LINCOLN — Racial taunts are continuing at Nebraska high schools and are trickling down to middle school events, according to a number of speakers who addressed the Nebraska School Activities Association board on Thursday.
Most of the six women and one man who spoke at the meeting have connections to Lexington, which has a heavily Latino student population.
They allege name-calling and other incidents at Lexington’s middle school volleyball match in North Platte and at a high school volleyball match in Minden.
Among the incidents occurring this season were a boy wearing a “Border Patrol” T-shirt and Lexington students being flipped off.

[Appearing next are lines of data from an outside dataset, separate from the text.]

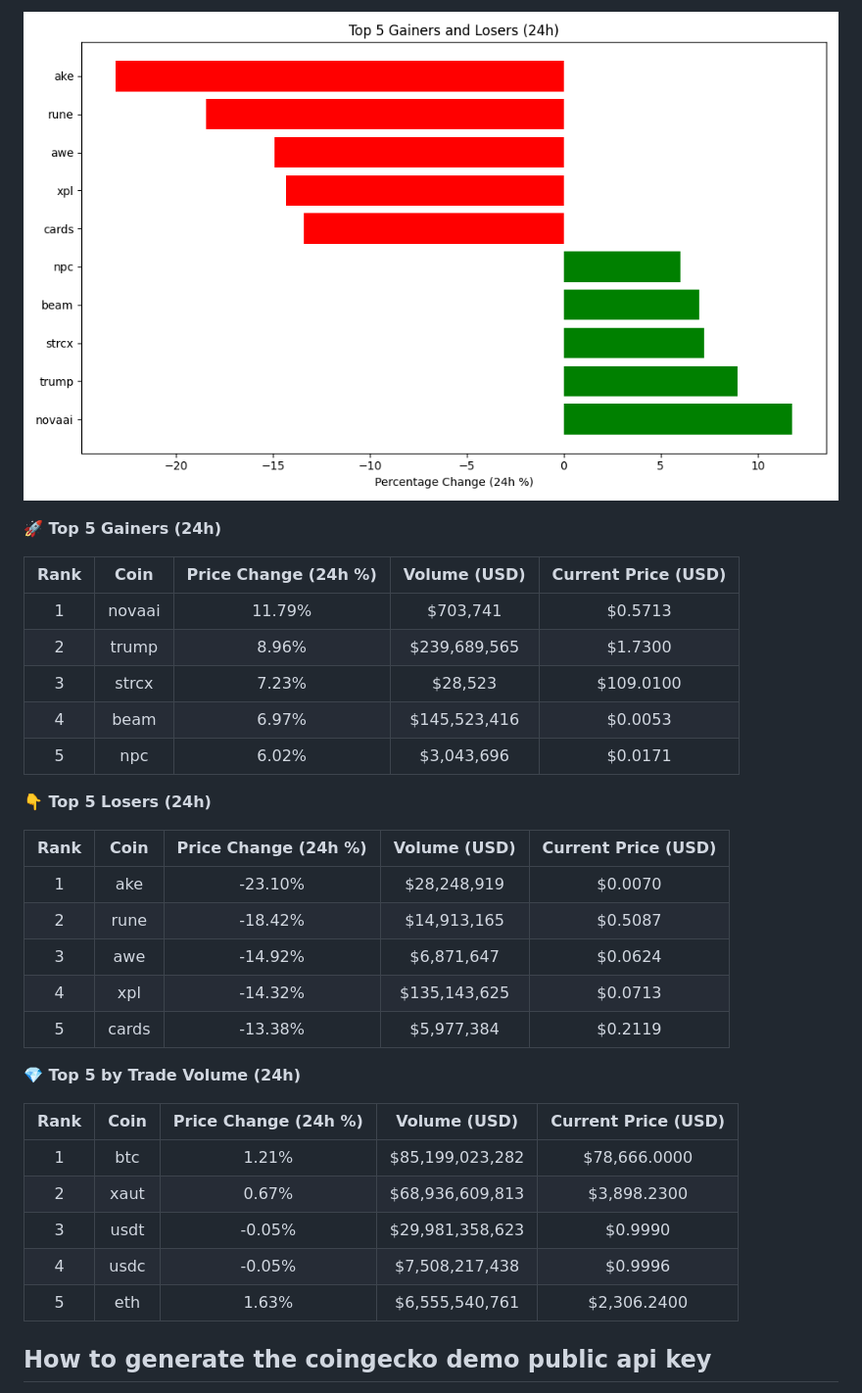
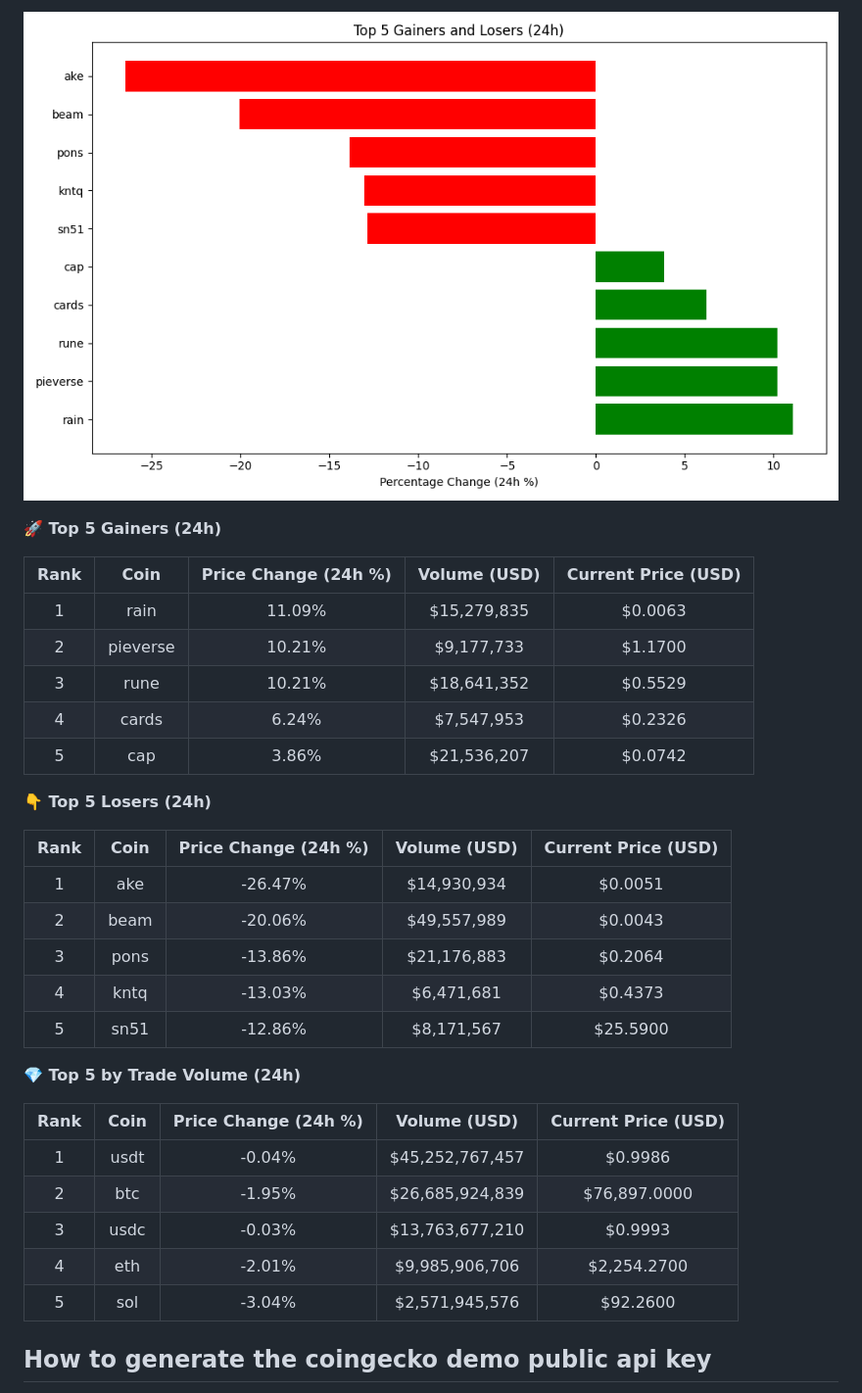
Before and after one commit to hitesha1981/crypto-tracker, a Markdown page: README.md, the part around one of its changes. Shown at 98% size. Rendered like a GitHub page; pictures changed too: crypto_movers_plot.png.

Commit message:
Auto-update crypto data and plot

```diff
--- a/README.md
+++ b/README.md
@@ -12,33 +12,33 @@ Last updated: 2026-11-02 03:44 UTC
 
 | Rank | Coin | Price Change (24h %) | Volume (USD) | Current Price (USD) |
 | :--: | :--: | :------------------: | :----------: | :-----------------: |
-| 1 | novaai | 11.79% | $703,741 | $0.5713 |
-| 2 | trump | 8.96% | $239,689,565 | $1.7300 |
-| 3 | strcx | 7.23% | $28,523 | $109.0100 |
-| 4 | beam | 6.97% | $145,523,416 | $0.0053 |
-| 5 | npc | 6.02% | $3,043,696 | $0.0171 |
+| 1 | rain | 11.09% | $15,279,835 | $0.0063 |
+| 2 | pieverse | 10.21% | $9,177,733 | $1.1700 |
+| 3 | rune | 10.21% | $18,641,352 | $0.5529 |
+| 4 | cards | 6.24% | $7,547,953 | $0.2326 |
+| 5 | cap | 3.86% | $21,536,207 | $0.0742 |
 
 
 **👇 Top 5 Losers (24h)**
 
 | Rank | Coin | Price Change (24h %) | Volume (USD) | Current Price (USD) |
 | :--: | :--: | :------------------: | :----------: | :-----------------: |
-| 1 | ake | -23.10% | $28,248,919 | $0.0070 |
-| 2 | rune | -18.42% | $14,913,165 | $0.5087 |
-| 3 | awe | -14.92% | $6,871,647 | $0.0624 |
-| 4 | xpl | -14.32% | $135,143,625 | $0.0713 |
-| 5 | cards | -13.38% | $5,977,384 | $0.2119 |
+| 1 | ake | -26.47% | $14,930,934 | $0.0051 |
+| 2 | beam | -20.06% | $49,557,989 | $0.0043 |
+| 3 | pons | -13.86% | $21,176,883 | $0.2064 |
+| 4 | kntq | -13.03% | $6,471,681 | $0.4373 |
+| 5 | sn51 | -12.86% | $8,171,567 | $25.5900 |
 
 
 **💎 Top 5 by Trade Volume (24h)**
 
 | Rank | Coin | Price Change (24h %) | Volume (USD) | Current Price (USD) |
 | :--: | :--: | :------------------: | :----------: | :-----------------: |
-| 1 | btc | 1.21% | $85,199,023,282 | $78,666.0000 |
-| 2 | xaut | 0.67% | $68,936,609,813 | $3,898.2300 |
-| 3 | usdt | -0.05% | $29,981,358,623 | $0.9990 |
-| 4 | usdc | -0.05% | $7,508,217,438 | $0.9996 |
-| 5 | eth | 1.63% | $6,555,540,761 | $2,306.2400 |
+| 1 | usdt | -0.04% | $45,252,767,457 | $0.9986 |
+| 2 | btc | -1.95% | $26,685,924,839 | $76,897.0000 |
+| 3 | usdc | -0.03% | $13,763,677,210 | $0.9993 |
+| 4 | eth | -2.01% | $9,985,906,706 | $2,254.2700 |
+| 5 | sol | -3.04% | $2,571,945,576 | $92.2600 |
 
 
 <!-- END_DYNAMIC_CONTENT -->
```
Also changed, not shown: other parts of README.md (+1 -1 lines).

Lexington players were reportedly told to “go back where you came from,” and chants of “across the border” were reportedly heard during serves.
The speakers urged the NSAA board to create policies that treat the behavior as bullying, not only as unsportsmanlike conduct.
NSAA Executive Director Jim Tenopir said Thursday that he will call a meeting soon with other educational groups, including the Nebraska Department of Education and the state school boards association.
“In some regards, (the NSAA) has become the lightning rod for what happens in the state,’’ Tenopir said Thursday following the public comment segment of the board meeting. “We accept some of that responsibility, but there are other organizations that need to accept that responsibility as well.”
It’s not a new issue.
This past spring, Schuyler High School’s athletic director wrote a column in which he said his students have been called racist names, spat upon by opponents and told to “go back home” or “wait until Trump builds the wall.”
In 2010, a Lincoln East fan threw homemade green cards on the field after a state soccer final against Omaha South. In last year’s final, a few Creighton Prep fans were said to have yelled “Build that wall” at South fans.
In 1995, some Ralston High School students tossed tortillas onto the gym floor during a basketball game.
School officials at Minden and North Platte told the North Platte Telegraph that they apologized to Lexington administrators after the alleged incidents this school year.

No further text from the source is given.